The panels will be installed on the roof of the college’s Rec-Fitness Center and provide 277 kilowatts of power, offsetting the Church-Chapel building’s electric bill, with the costs being fully recovered in about a decade.
“Environmental sustainability is a natural priority for both Goshen College, which does so much to teach thoughtful stewardship, and for College Mennonite Church, which seeks to be a blessing in its community and honor our creator God in word and deed,” said David Lapp Jost, a 2011 GC graduate and a member of CMC who started this project and spearheaded fundraising. “In addition to saving both institutions tens of thousands of dollars annually for years to come, this project is a testament to deep shared values.”
Lapp Jost approached the college and church leadership about installing solar panels several years ago, but until recently the cost of solar panels and other budgetary and logistical concerns kept the project from moving forward.
However, through fundraising at CMC led by Lapp Jost, low solar prices and the college’s successful efforts to consume less energy, the timing made sense.
“It’s something we’ve wanted to do for some time － and it clicked－ Amity is the way to do this,” said Glenn Gilbert, director of facilities at the college.
Amity Corporation is an entity created by the college and church in 1989 in order to equitably make decisions about the jointly-owned Church-Chapel building’s use, including improvements and maintenance. Both CMC and GC share all Amity costs fifty-fifty.

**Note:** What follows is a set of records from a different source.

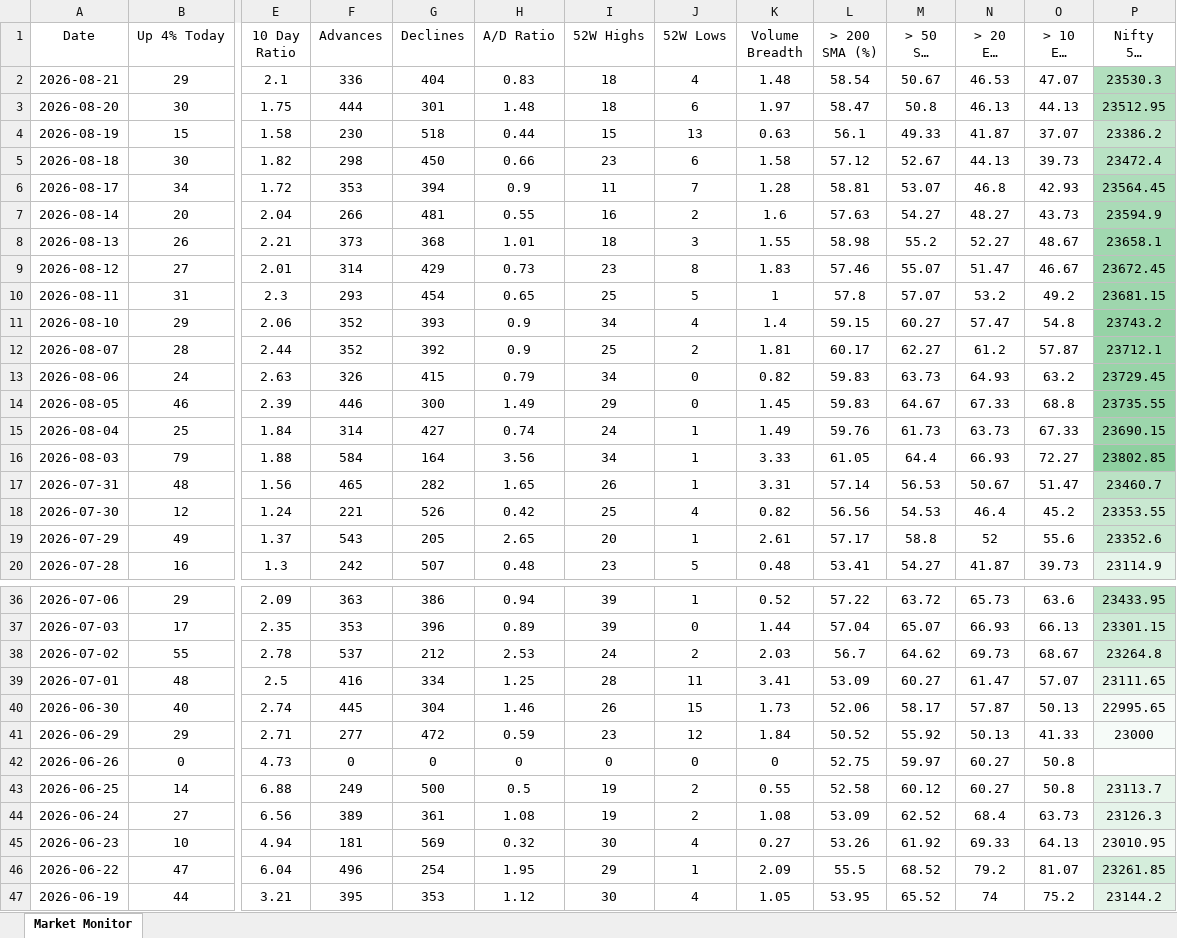
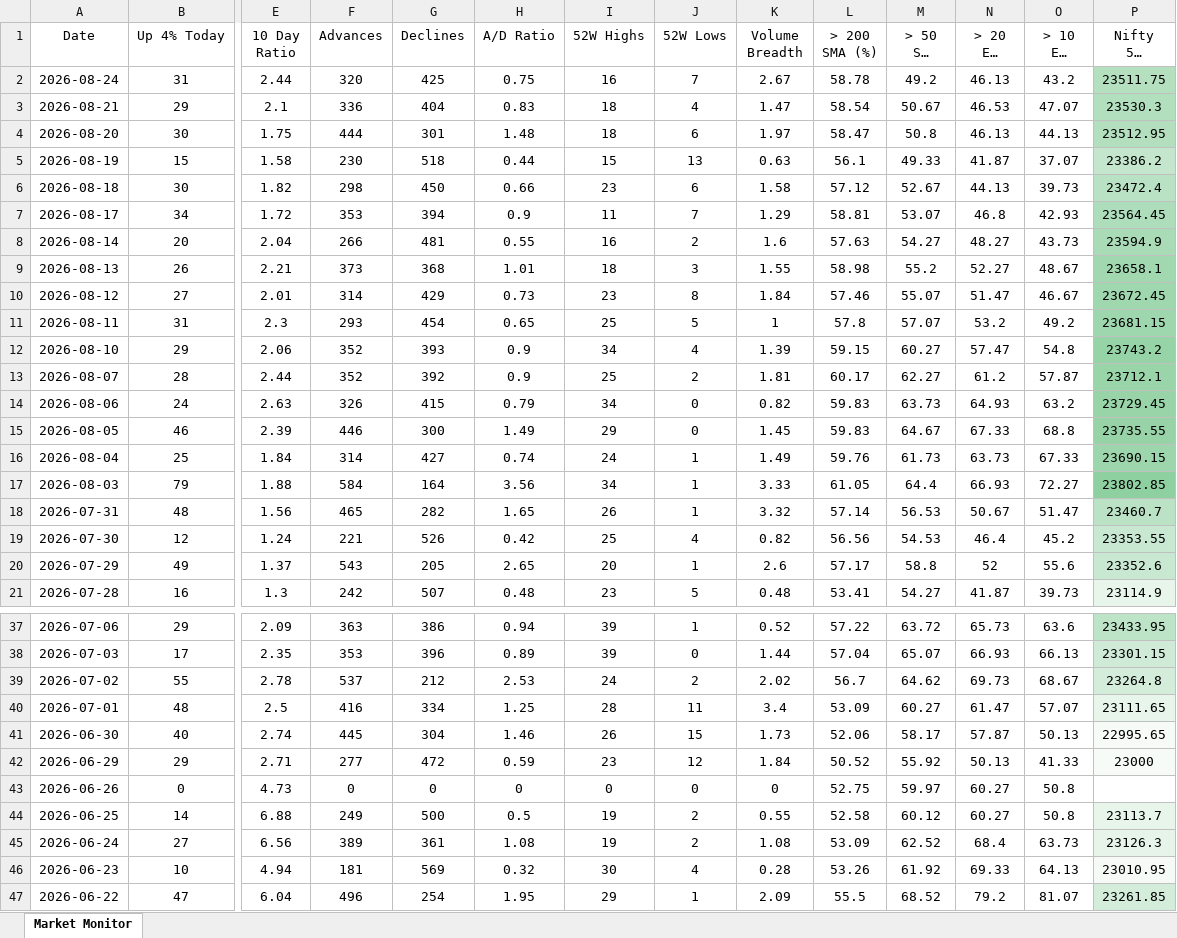
Before and after one commit to chethanshivaraju94-netizen/nse-market-monitor, an Excel workbook: NSE_Market_Monitor.xlsx, sheet Market Monitor, drawn as a sheet; only a part is shown, gaps mark what is left out; the shorter side is filled out with more unchanged rows; long unchanged cells end in …; values as stored, in another font and other column widths than the file's, no borders; conditional formats not drawn; addresses are those after the commit; rows hold the shown columns only; the diff covers the shown part only; the diff names each change by its address in the sheet, - before the commit and + after, or states it on an @@ line.

```diff
--- a/NSE_Market_Monitor.xlsx (sheet Market Monitor)
+++ b/NSE_Market_Monitor.xlsx (sheet Market Monitor)
+row 2: 2026-08-24 | 31 | 2.44 | 320 | 425 | 0.75 | 16 | 7 | 2.67 | 58.78 | 49.2 | 46.13 | 43.2 | 23511.75
-K3 (Volume Breadth): 1.48
+K3 (Volume Breadth): 1.47
-K7 (Volume Breadth): 1.28
+K7 (Volume Breadth): 1.29
-K10 (Volume Breadth): 1.83
+K10 (Volume Breadth): 1.84
-K12 (Volume Breadth): 1.4
+K12 (Volume Breadth): 1.39
-K18 (Volume Breadth): 3.31
+K18 (Volume Breadth): 3.32
-K20 (Volume Breadth): 2.61
+K20 (Volume Breadth): 2.6
-K39 (Volume Breadth): 2.03
+K39 (Volume Breadth): 2.02
-K40 (Volume Breadth): 3.41
+K40 (Volume Breadth): 3.4
-K46 (Volume Breadth): 0.27
+K46 (Volume Breadth): 0.28
```
Also changed, not shown: 6 edited cells elsewhere in this sheet, NSE_Sector_Monitor.xlsx.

“Goshen College is very pleased to play a role in this investment and because we have this joint responsibility for managing the Amity assets, we can enter this project as an equal partner,” Gilbert said.
The panels are schedule to be installed in March by Toledo-based Solscient Energy.
People at the church and college are excited to see this project take shape and see it as an important step toward a greener footprint.
“We believe in the goodness of God’s creation and in God’s command to us to care for creation,” said Phil Waite, pastor at College Mennonite Church. “I am grateful that, through this partnership with Goshen College, we are able to substantially reduce our use of fossil fuels. We are, at least in part, fulfilling God’s call on us to care for creation.”